Here is an endearing favorite — and a rare song, a beautiful “rhythm ballad” in the best style, a superb band, echoing Louis . . . I don’t want anything more than this.
The song,to give it its full title, is WAS I TO BLAME FOR FALLING IN LOVE WITH YOU? But — rather like WHAT CAN I SAY, DEAR, AFTER I SAY I’M SORRY — the title gets split in two. When Louis recorded it in 1935, very early in his Decca contract, it was called FALLING IN LOVE WITH YOU — and the composers are Victor Young, Newman or Neuman, and Gus Kahn. An online source says the song goes back to 1932, and “M. Neuman” is really a pseudonym for Chester Conn. I leave such matters to better researchers, and say only that I’ve never seen a copy of the sheet music. But my hypothesis is that if Louis was handed a song with this title, written by Victor Young and Gus Kahn, he would have been interested in it. Or perhaps he heard it on the radio and his deep romanticism was stirred. We don’t know, but his performance is inspiring. (You can search it out on YouTube at your leisure, as well as a a later homage by Ruby Braff.)
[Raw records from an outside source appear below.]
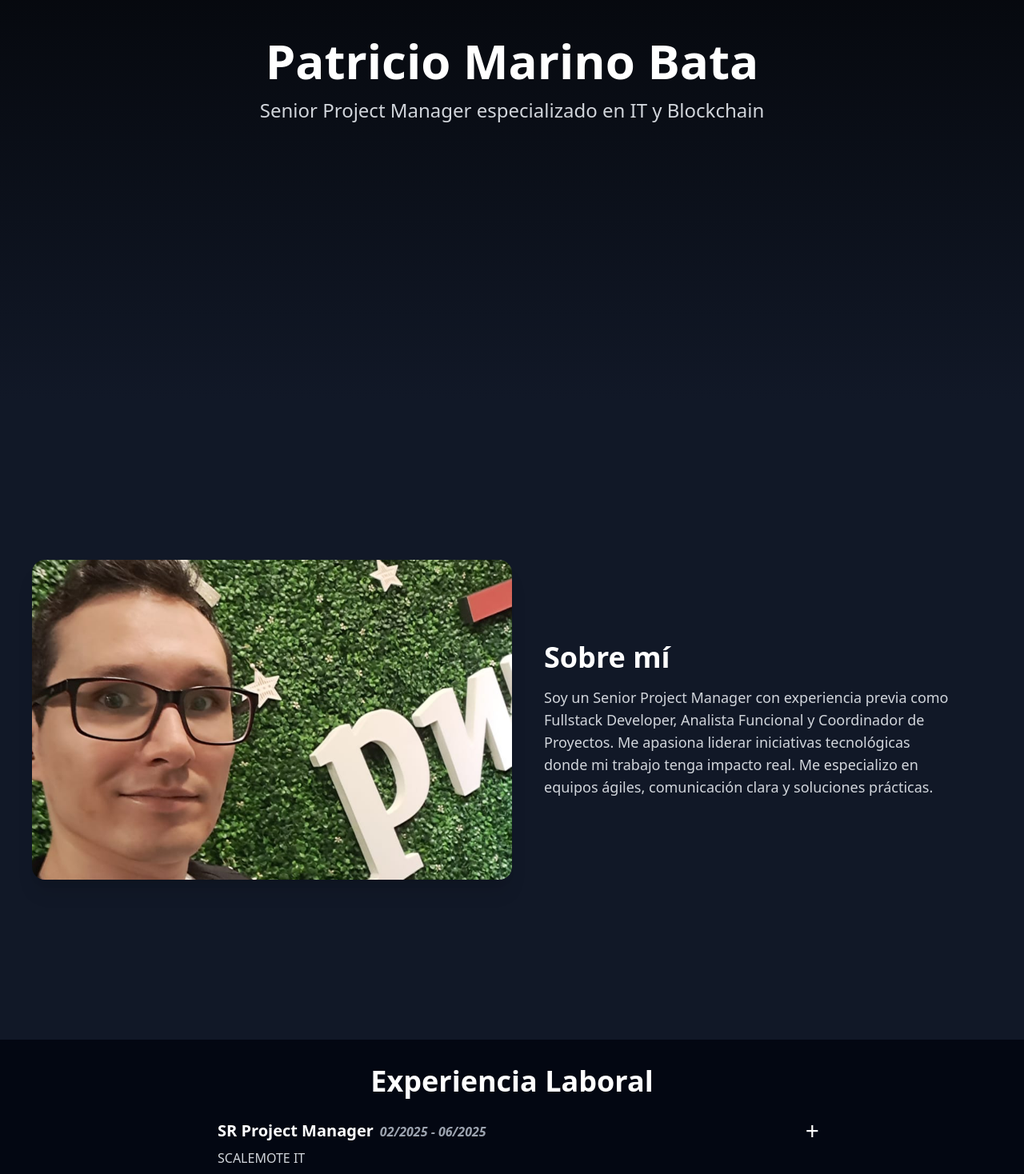
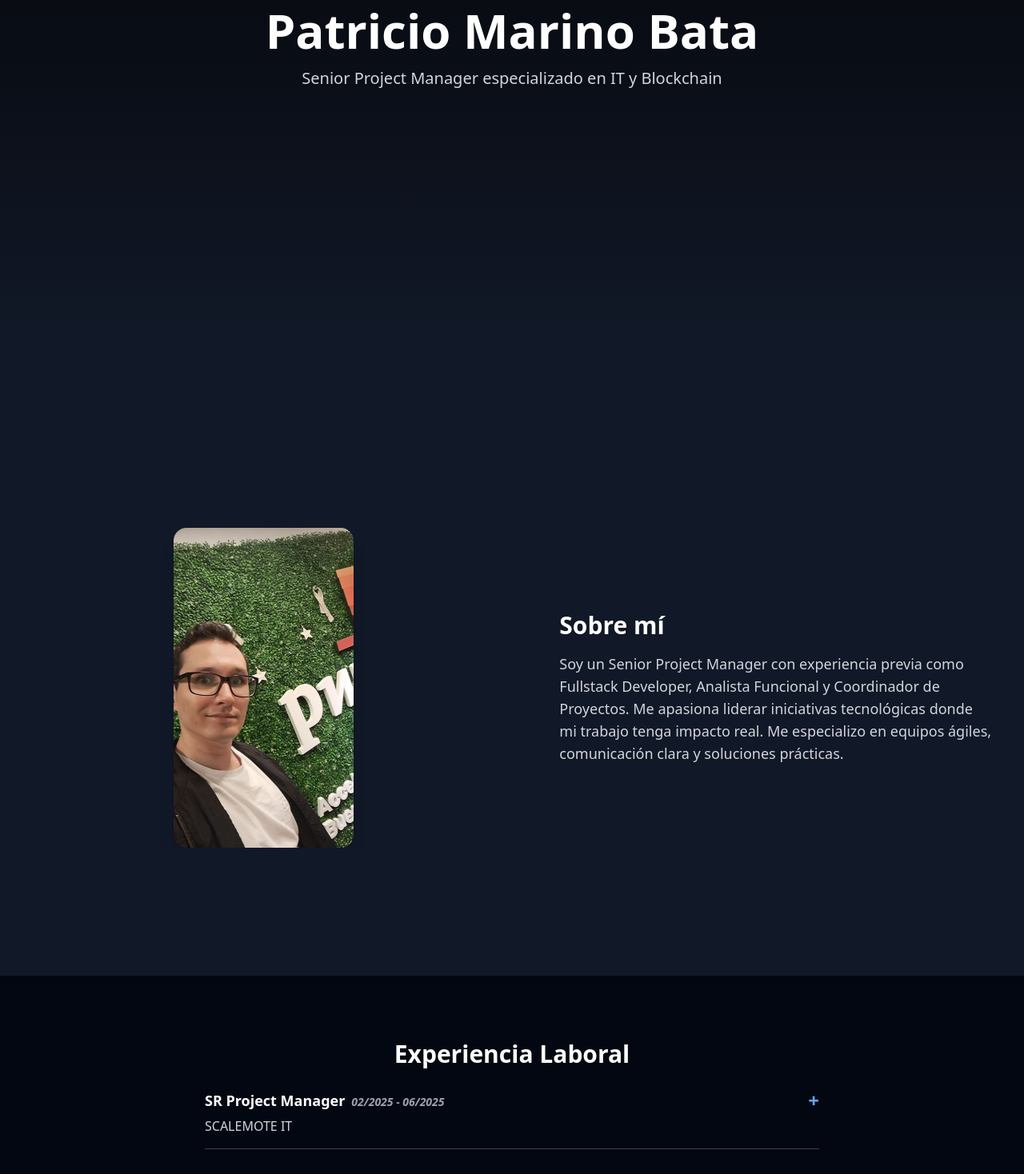
Before and after one commit to PatoMarinoBata/portfolio, a React (Vite) app: page / in a window 1280 px wide. Shown: the part 380-1848 px from the top of the page at 80% size. Built offline with nearby package versions, Linux system fonts and the light colour scheme.

Commit message:
Prueba vuelta

```diff
--- a/src/portfolio.jsx
+++ b/src/portfolio.jsx
@@ -1,120 +1,127 @@
-import React, { useState, useEffect } from "react";
+import React, { useEffect, useState } from "react";
+import { motion, AnimatePresence } from "framer-motion";
 import Navbar from "./Navbar.jsx";
 import { useLanguage } from "./LanguageContext";
 
 export default function Portfolio() {
   const { texts } = useLanguage();
-  const [openIndex, setOpenIndex] = useState(null);
 
-  // Carrusel (solo la lógica de cambio de índice)
   const images = [
     "/images/about/foto1.jpeg",
     "/images/about/foto2.jpeg",
     "/images/about/foto3.jpg",
   ];
-  const [currentImage, setCurrentImage] = useState(0);
+  const [current, setCurrent] = useState(0);
+  const [openIndex, setOpenIndex] = useState(null);
+
   useEffect(() => {
     const interval = setInterval(() => {
-      setCurrentImage((prev) => (prev + 1) % images.length);
+      setCurrent((prev) => (prev + 1) % images.length);
     }, 4000);
     return () => clearInterval(interval);
-  }, []);
+  }, [images.length]);
 
-  // Validación mínima de textos antes de renderizar
+  // Si los textos aún no están definidos, mostramos un estado de carga
   if (
     !texts?.home?.title ||
-    !texts?.home?.subtitle ||
     !texts?.about?.title ||
-    !texts?.about?.description ||
-    !texts?.experience?.jobs ||
+    !texts?.experience?.title ||
     !Array.isArray(texts.experience.jobs) ||
-    !texts?.studies?.items ||
+    !texts?.studies?.title ||
     !Array.isArray(texts.studies.items) ||
-    !texts?.contact?.title ||
-    !texts?.contact?.text ||
-    !texts?.contact?.cv
+    !texts?.contact?.title
   ) {
     return <div className="text-white p-10">Cargando contenido...</div>;
   }
 
-  const toggle = (i) => setOpenIndex(openIndex === i ? null : i);
+  const toggleDescription = (index) => {
+    setOpenIndex((prev) => (prev === index ? null : index));
+  };
 
   return (
-    <div className="snap-y snap-mandatory overflow-y-auto bg-black text-white scroll-smooth pt-20">
+    <div className="snap-y snap-mandatory overflow-y-auto bg-black text-white scroll-smooth">
       <Navbar />
 
-      {/* =========================
+      {/* ======================
           1) HOME
-      ========================= */}
+      ====================== */}
       <section
         id="home"
-        className="snap-start h-screen flex flex-col justify-center items-center bg-gradient-to-b from-black to-gray-900 px-4 text-center"
+        className="snap-start min-h-screen pt-20 scroll-mt-20 flex flex-col justify-center items-center bg-gradient-to-b from-black to-gray-900 px-4 text-center"
       >
-        <h1 className="text-4xl md:text-6xl font-bold">{texts.home.title}</h1>
-        <p className="mt-4 text-xl md:text-2xl text-gray-300 max-w-2xl">
+        <h1 className="text-3xl md:text-5xl lg:text-6xl font-bold">
+          {texts.home.title}
+        </h1>
+        <p className="mt-4 text-base md:text-lg lg:text-xl text-gray-300 max-w-xl">
           {texts.home.subtitle}
         </p>
       </section>
 
-      {/* =========================
-          2) SOBRE MÍ
-      ========================= */}
+      {/* ======================
+          2) SOBRE MÍ (carrusel)
+      ====================== */}
       <section
         id="about"
-        className="snap-start h-screen flex flex-col md:flex-row items-center justify-center bg-gray-900 px-4 md:px-10"
+        className="snap-start min-h-screen pt-20 scroll-mt-20 flex flex-col md:flex-row items-center justify-center bg-gray-900 px-4 md:px-10 gap-10"
       >
-        {/* Carrusel */}
-        <div className="w-full md:w-1/2 h-[250px] md:h-[350px] lg:h-[400px] overflow-hidden relative rounded-2xl shadow-xl">
-          <img
-            src={images[currentImage]}
-            alt={`Foto ${currentImage + 1}`}
-            className="object-cover w-full h-full animate-fade"
-          />
+        <div className="w-full md:w-1/2 flex justify-center items-center overflow-hidden relative h-[250px] md:h-[350px] lg:h-[400px]">
+          <AnimatePresence mode="wait">
+            <motion.img
+              key={current}
+              src={images[current]}
+              alt={`Foto ${current + 1}`}
+              initial={{ x: 300, opacity: 0 }}
+              animate={{ x: 0, opacity: 1 }}
+              exit={{ x: -300, opacity: 0 }}
+              transition={{ duration: 0.8 }}
+              className="max-w-[90%] max-h-full object-cover rounded-2xl shadow-xl absolute"
+            />
+          </AnimatePresence>
         </div>
-        {/* Descripción */}
-        <div className="w-full md:w-1/2 mt-8 md:mt-0 md:pl-10 text-center md:text-left">
-          <h2 className="text-3xl md:text-4xl font-semibold mb-4">
+
+        <div className="w-full md:w-1/2 mt-6 md:mt-0 md:pl-10 text-center md:text-left">
+          <h2 className="text-xl md:text-3xl font-semibold mb-4">
             {texts.about.title}
           </h2>
-          <p className="text-base md:text-lg text-gray-300 max-w-lg">
+          <p className="text-sm md:text-base lg:text-lg text-gray-300">
             {texts.about.description}
           </p>
         </div>
       </section>
 
-      {/* =========================
+      {/* ======================
           3) EXPERIENCIA
-      ========================= */}
+      ====================== */}
       <section
         id="experience"
-        className="snap-start min-h-screen bg-gray-950 px-4 md:px-10 py-8"
+        className="snap-start pt-20 scroll-mt-20 bg-gray-950 px-4 md:px-10 py-6"
       >
-        <h2 className="text-3xl md:text-4xl font-semibold mb-6 text-center">
+        <h2 className="text-xl md:text-3xl font-semibold mb-6 text-center">
           {texts.experience.title}
         </h2>
         <div className="max-w-3xl mx-auto space-y-6">
-          {texts.experience.jobs.map((job, i) => (
-            <div key={i} className="border-b border-gray-700 pb-4 pl-4">
-              <div
-                className="flex justify-between items-center cursor-pointer"
-                onClick={() => toggle(i)}
-              >
-                <div className="text-lg md:text-xl font-semibold">
+          {texts.experience.jobs.map((job, idx) => (
+            <div key={idx} className="border-b border-gray-700 pb-4">
+              <div className="flex justify-between items-center">
+                <div className="text-base md:text-lg font-semibold">
                   <span>{job.role}</span>
                   {job.dates && (
-                    <span className="ml-2 text-sm md:text-base italic text-gray-400">
+                    <span className="ml-2 text-xs md:text-sm text-gray-400 italic">
                       {job.dates}
                     </span>
                   )}
                 </div>
-                <span className="text-2xl md:text-3xl">
-                  {openIndex === i ? "−" : "+"}
-                </span>
+                <button
+                  onClick={() => toggleDescription(idx)}
+                  className="text-xl md:text-2xl font-bold text-blue-400 hover:text-blue-300 transition"
+                >
+                  {openIndex === idx ? "−" : "+"}
+                </button>
               </div>
               <p className="mt-1 text-sm md:text-base text-gray-300">
                 {job.company}
               </p>
-              {openIndex === i && (
+              {openIndex === idx && (
                 <p className="mt-2 text-sm md:text-base text-gray-300 whitespace-pre-line">
                   {job.description}
                 </p>
@@ -124,34 +131,34 @@ export default function Portfolio() {
         </div>
       </section>
 
-      {/* =========================
+      {/* ======================
           4) ESTUDIOS Y CERTIFICACIONES
-      ========================= */}
+      ====================== */}
       <section
         id="studies"
-        className="snap-start h-screen bg-gray-900 px-4 md:px-10 py-8 overflow-y-auto"
+        className="snap-start min-h-screen pt-20 scroll-mt-20 bg-gray-900 px-4 md:px-10 py-6 overflow-y-auto"
       >
-        <h2 className="text-3xl md:text-4xl font-semibold mb-4">
+        <h2 className="text-xl md:text-3xl font-semibold mb-4">
           {texts.studies.title}
         </h2>
-        <ul className="list-disc list-inside space-y-2 text-base md:text-lg text-gray-300 max-w-2xl mx-auto">
+        <ul className="list-disc list-inside text-sm md:text-base lg:text-lg text-gray-300 space-y-2 max-w-2xl">
           {texts.studies.items.map((item, idx) => (
             <li key={idx}>{item}</li>
           ))}
         </ul>
       </section>
 
-      {/* =========================
+      {/* ======================
           5) CONTACTO
-      ========================= */}
+      ====================== */}
       <section
         id="contact"
-        className="snap-start h-screen flex flex-col justify-center items-center bg-gray-950 px-4 md:px-10 text-center"
+        className="snap-start min-h-screen pt-20 scroll-mt-20 flex flex-col justify-center items-center bg-gray-950 px-4 md:px-10 text-center"
       >
-        <h2 className="text-3xl md:text-4xl font-semibold mb-4">
+        <h2 className="text-xl md:text-3xl font-semibold mb-4">
           {texts.contact.title}
         </h2>
-        <p className="mb-4 text-base md:text-lg text-gray-300 max-w-md">
+        <p className="mb-4 text-sm md:text-base lg:text-lg max-w-md">
           {texts.contact.text}{" "}
           <a
             href="https://www.linkedin.com/in/patricio-marino/"
@@ -161,7 +168,6 @@ export default function Portfolio() {
           >
             LinkedIn
           </a>
-          .
         </p>
         <a
           href="/CV%20Junio%202025,%20Patricio%20Marino%20Bata.pdf"
```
But my delight is to offer you this twenty-first century version by some Masters of Romantic Swing, recorded on November 30, 2014, at the San Diego Jazz Fest — Tim Laughlin, clarinet; Connie Jones, cornet; Doug Finke, trombone; Chris Dawson, piano; Katie Cavera, guitar; Marty Eggers, string bass; Hal Smith, drums:
I could write at length about the beauties of this performance, but I will point out only the deep love of melody, the subtle flow of the rhythm section, the individual sounds of each soloist, the use of space, the new melodies created. All delicate and purposeful at the same time. Bless these artists. They so generously bless us.
May your happiness increase!